Okay, I think I’ve reached it. I’ve finally had my fill of the Winter Olympics.
I haven’t been sitting in front of the TV EVERY evening for these two weeks. We had theater tickets last night, for example, and I’ve also been around to help with homework (pretty bad form to blow the kids off so I can watch ice dancing) and gave a speech in Ann Arbor last Saturday. But other than that, with the TIVO in hand, I’ve been glued to the set. Why?
It helps that the Olympics are in Canada, undoubtedly my favorite country I don’t live in. Seeing all those maple leafs everywhere warms my heart, and I’ll cheer for a Canadian in just about every winter sport except short track speed skating. I feel bad that the national movement to “Own The Podium” has resulted in Canada landing in fourth in the medal total, but really, that whole quest for domination seems so American that it’s a good thing it imploded. (Maybe American covert agents were behind it all along.)
Also, I don’t know why this is, but I think everyone who is out competing in winter sports at any level just generally LOOKS good.

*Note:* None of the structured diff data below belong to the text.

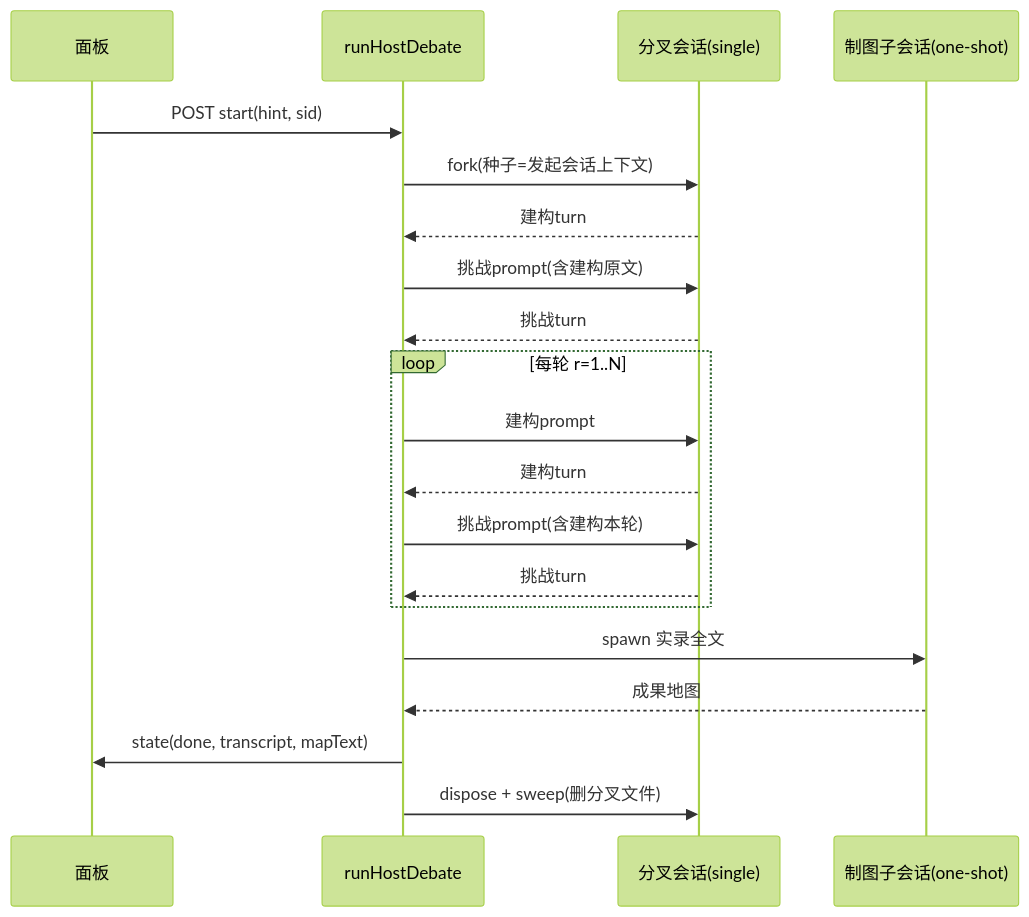
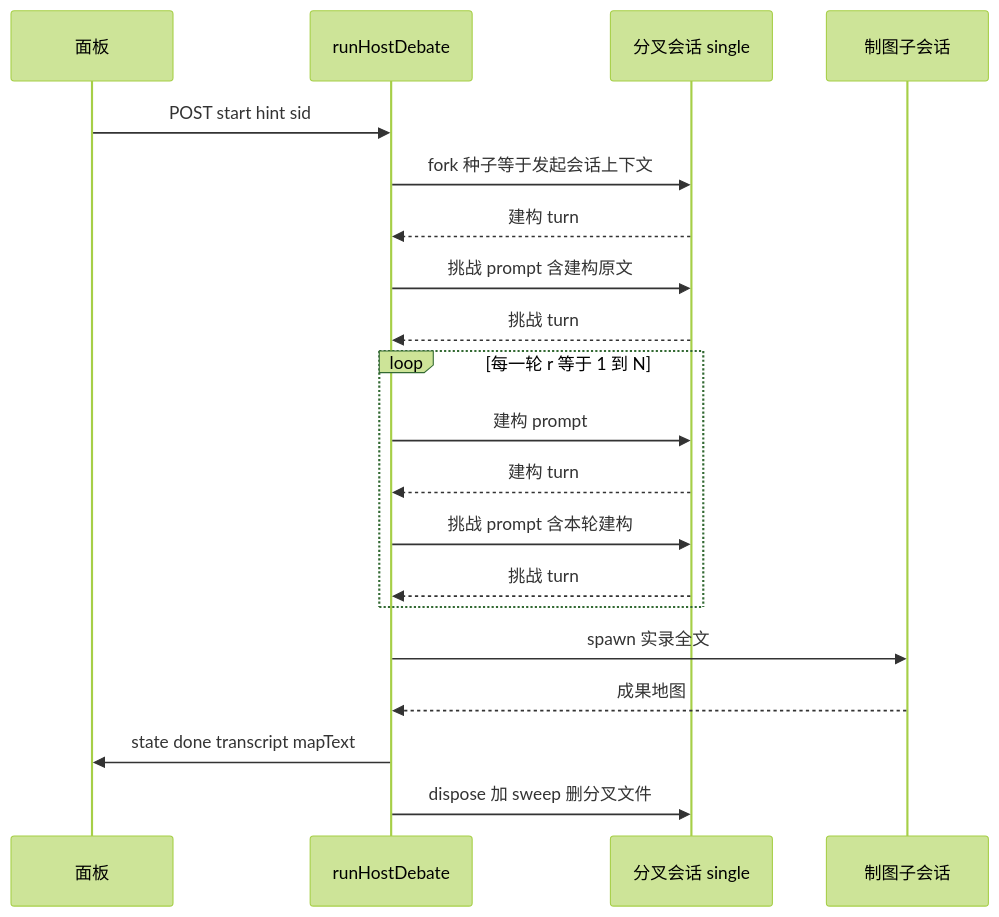
Before and after one commit to doubleelec/dsh-debate: the third of 3 diagrams in docs/architecture.md, drawn with Mermaid (forest theme). The commit also changed other lines of this file and 22 other files, not shown here.

````diff
--- a/docs/architecture.md
+++ b/docs/architecture.md
@@ -108,22 +141,22 @@
 ```mermaid
 sequenceDiagram
     participant P as 面板
     participant H as runHostDebate
-    participant F as 分叉会话(single)
-    participant S as 制图子会话(one-shot)
-    P->>H: POST start(hint, sid)
-    H->>F: fork(种子=发起会话上下文)
-    F-->>H: 建构turn
-    H->>F: 挑战prompt(含建构原文)
-    F-->>H: 挑战turn
-    loop 每轮 r=1..N
-        H->>F: 建构prompt
-        F-->>H: 建构turn
-        H->>F: 挑战prompt(含建构本轮)
-        F-->>H: 挑战turn
+    participant F as 分叉会话 single
+    participant S as 制图子会话
+    P->>H: POST start hint sid
+    H->>F: fork 种子等于发起会话上下文
+    F-->>H: 建构 turn
+    H->>F: 挑战 prompt 含建构原文
+    F-->>H: 挑战 turn
+    loop 每一轮 r 等于 1 到 N
+        H->>F: 建构 prompt
+        F-->>H: 建构 turn
+        H->>F: 挑战 prompt 含本轮建构
+        F-->>H: 挑战 turn
     end
     H->>S: spawn 实录全文
     S-->>H: 成果地图
-    H->>P: state(done, transcript, mapText)
-    H->>F: dispose + sweep(删分叉文件)
+    H->>P: state done transcript mapText
+    H->>F: dispose 加 sweep 删分叉文件
 ```
````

Maybe it’s the lack of sweat, plus the lycra body suits that cover up the overstrained muscles enough so the athletes don’t look like lab experiments.

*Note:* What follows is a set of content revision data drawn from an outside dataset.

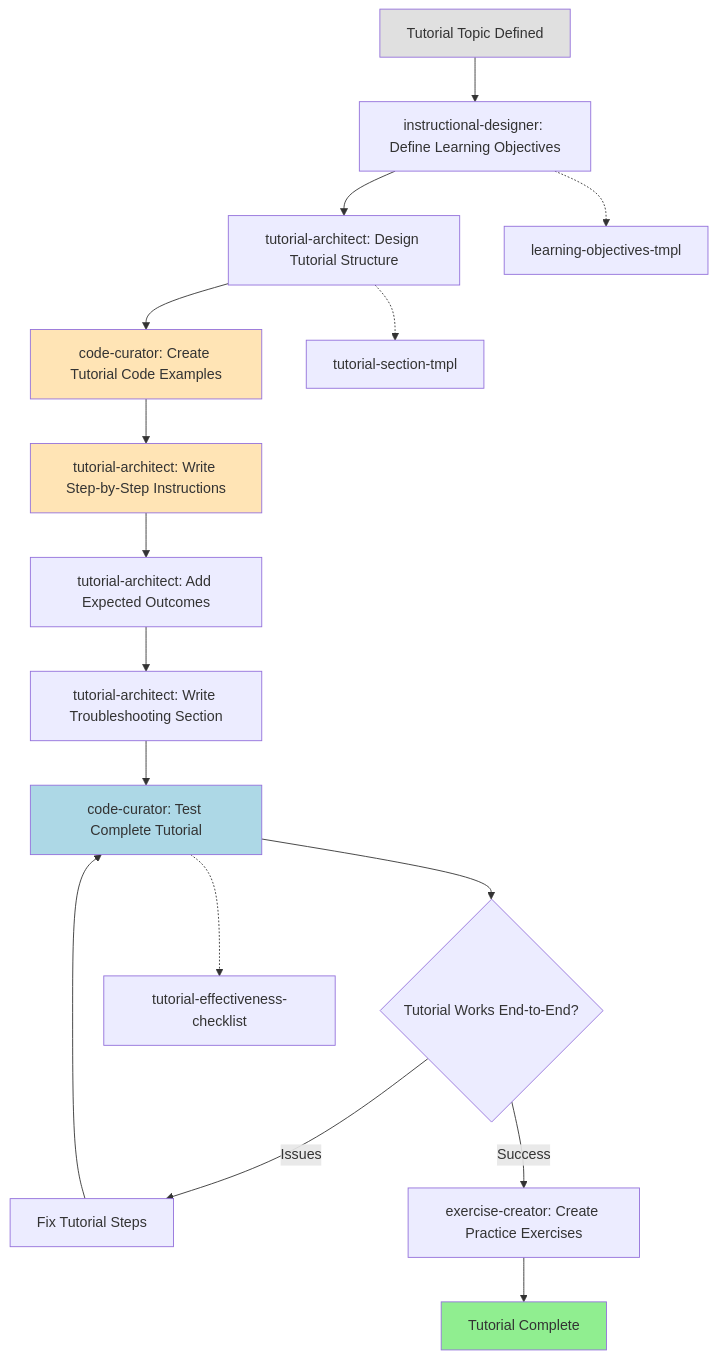
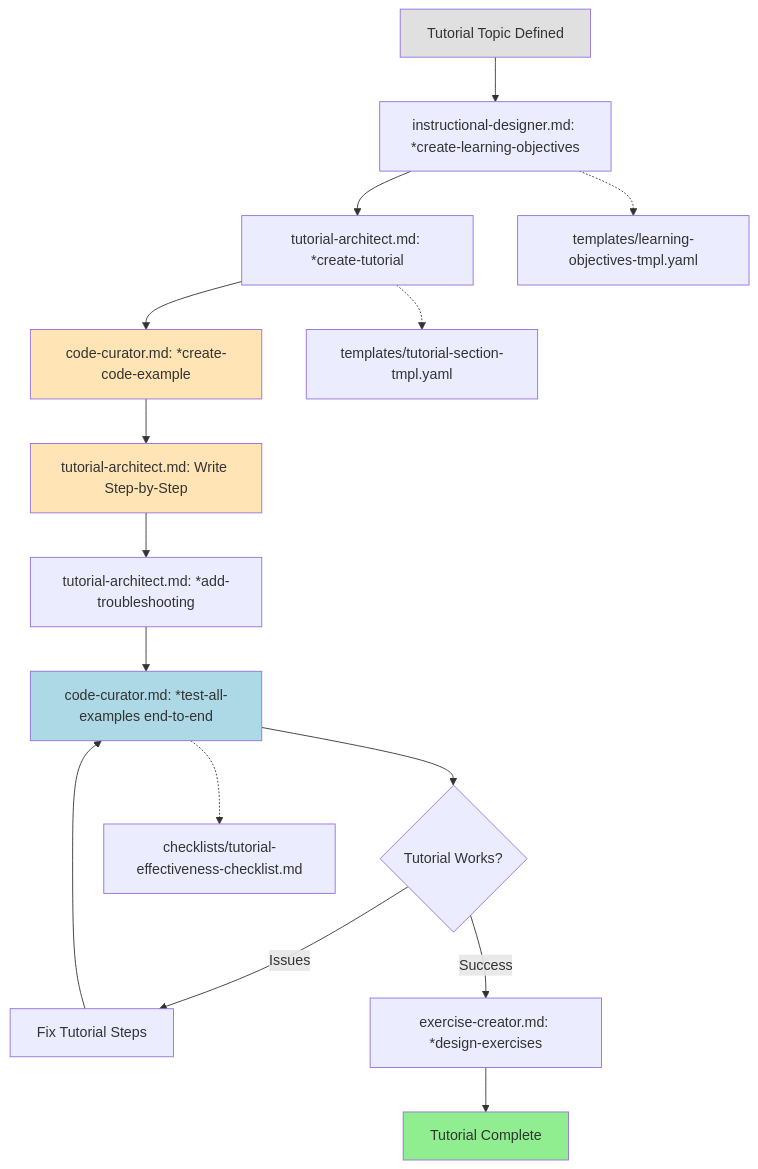
The eighth of 18 diagrams in expansion-packs/bmad-technical-writing/docs/process-flows.md (drbothen/BMAD-METHOD), drawn with Mermaid before and after one commit. The commit also changed other lines of this file, not shown here.

Commit message:
docs: add comprehensive process flow documentation

````diff
--- a/expansion-packs/bmad-technical-writing/docs/process-flows.md
+++ b/expansion-packs/bmad-technical-writing/docs/process-flows.md
@@ -434,25 +769,24 @@
 ```mermaid
 graph TD
-    A[Tutorial Topic Defined] --> B[instructional-designer: Define Learning Objectives]
-    B --> C[tutorial-architect: Design Tutorial Structure]
-    C --> D[code-curator: Create Tutorial Code Examples]
-    D --> E[tutorial-architect: Write Step-by-Step Instructions]
-    E --> F[tutorial-architect: Add Expected Outcomes]
-    F --> G[tutorial-architect: Write Troubleshooting Section]
-    G --> H[code-curator: Test Complete Tutorial]
-    H --> I{Tutorial Works End-to-End?}
-    I -->|Issues| J[Fix Tutorial Steps]
-    J --> H
-    I -->|Success| K[exercise-creator: Create Practice Exercises]
-    K --> L[Tutorial Complete]
+    A[Tutorial Topic Defined] --> B[instructional-designer.md: *create-learning-objectives]
+    B --> C[tutorial-architect.md: *create-tutorial]
+    C --> D[code-curator.md: *create-code-example]
+    D --> E[tutorial-architect.md: Write Step-by-Step]
+    E --> F[tutorial-architect.md: *add-troubleshooting]
+    F --> G[code-curator.md: *test-all-examples end-to-end]
+    G --> H{Tutorial Works?}
+    H -->|Issues| I[Fix Tutorial Steps]
+    I --> G
+    H -->|Success| J[exercise-creator.md: *design-exercises]
+    J --> K[Tutorial Complete]
 
-    B -.-> B1[learning-objectives-tmpl]
-    C -.-> C1[tutorial-section-tmpl]
-    H -.-> H1[tutorial-effectiveness-checklist]
+    B -.-> B1[templates/learning-objectives-tmpl.yaml]
+    C -.-> C1[templates/tutorial-section-tmpl.yaml]
+    G -.-> G1[checklists/tutorial-effectiveness-checklist.md]
 
     style A fill:#E0E0E0
-    style L fill:#90EE90
+    style K fill:#90EE90
     style D fill:#FFE4B5
     style E fill:#FFE4B5
-    style H fill:#ADD8E6
+    style G fill:#ADD8E6
 ```
````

Hockey isn’t my sport, but I learned more watching the US-Canada and Canada-Russia games than I have in all my life. The speed, the set-ups, the passing, the lack of cheap hits and fighting–all were beautiful things to behold. While this won’t turn me into a rabid rink rat, it will at least make hockey fans more intelligible, if not tolerable. And the pictures of the Canadian Women’s Team drinking beer and smoking cigars after winning the gold medal are the coolest pics I’ve seen in a long time. Olympic officials can go lick a flagpole if they don’t like them.
Bobsled? I still don’t get bobsled. The vehicles they were pushing down the track looked like NHRA funny cars or something. The pusher in the back doesn’t even get to watch where the rig is going. Where’s the satisfaction in that? Luge and skeleton were a little more entertaining, but here are two ideas for consideration:
Just attach runners to an athlete’s jumpsuit and let er go. Talk about a need for control.
Send people down the chute in those metal flying saucer things we used to ride as kids. The kinds that spun around and gave you know control about anywhere you were going. (Two years ago, I watched some kids in Chicago sledding in the top of a Weber kettle, which was pretty macho.) It would at least let us see the expressions on the player’s face.
One reason I think I’m addicted to watching the Winter Olympics, especially the ski competitions, is that I miss “ABC’s Wide World of Sports.” Skiing was a regular feature on that show, and to a kid in Detroit the broadcast locales were exotic, like St Moritz and Squaw Valley and, yes, Whistler. That romantic aura still infects me when I go skiing, no matter how long the lift lines are, how expensive the food and lodging is, and how obnoxious the snowboarders are.
So, thank you, Winter Olympics, for this two-week binge of excitement, vicarious competition, and harmless jingoism. (Well, the Russian hockey team might find such jingoism a little painful when they return to their homeland. Suck it, comrades.) They’re not for everyone, and the arguments against the Games from the non-fans are completely plausible. The way I see it, if you don’t like or participate in winter sports, then you’re a punk (especially if you live in a cold climate). Everyone should at least be grateful that the Winter Olympics have postponed the debuts of “The Marriage Ref” and “The Tonight Show seized by Jay Leno” and all the amazing, breathless coverage of the Oscars that will immediately flood the media.
Who will be left to perform in the closing ceremonies? They used every single Canadian performer I can think of, short of Anvil and Mike Myers.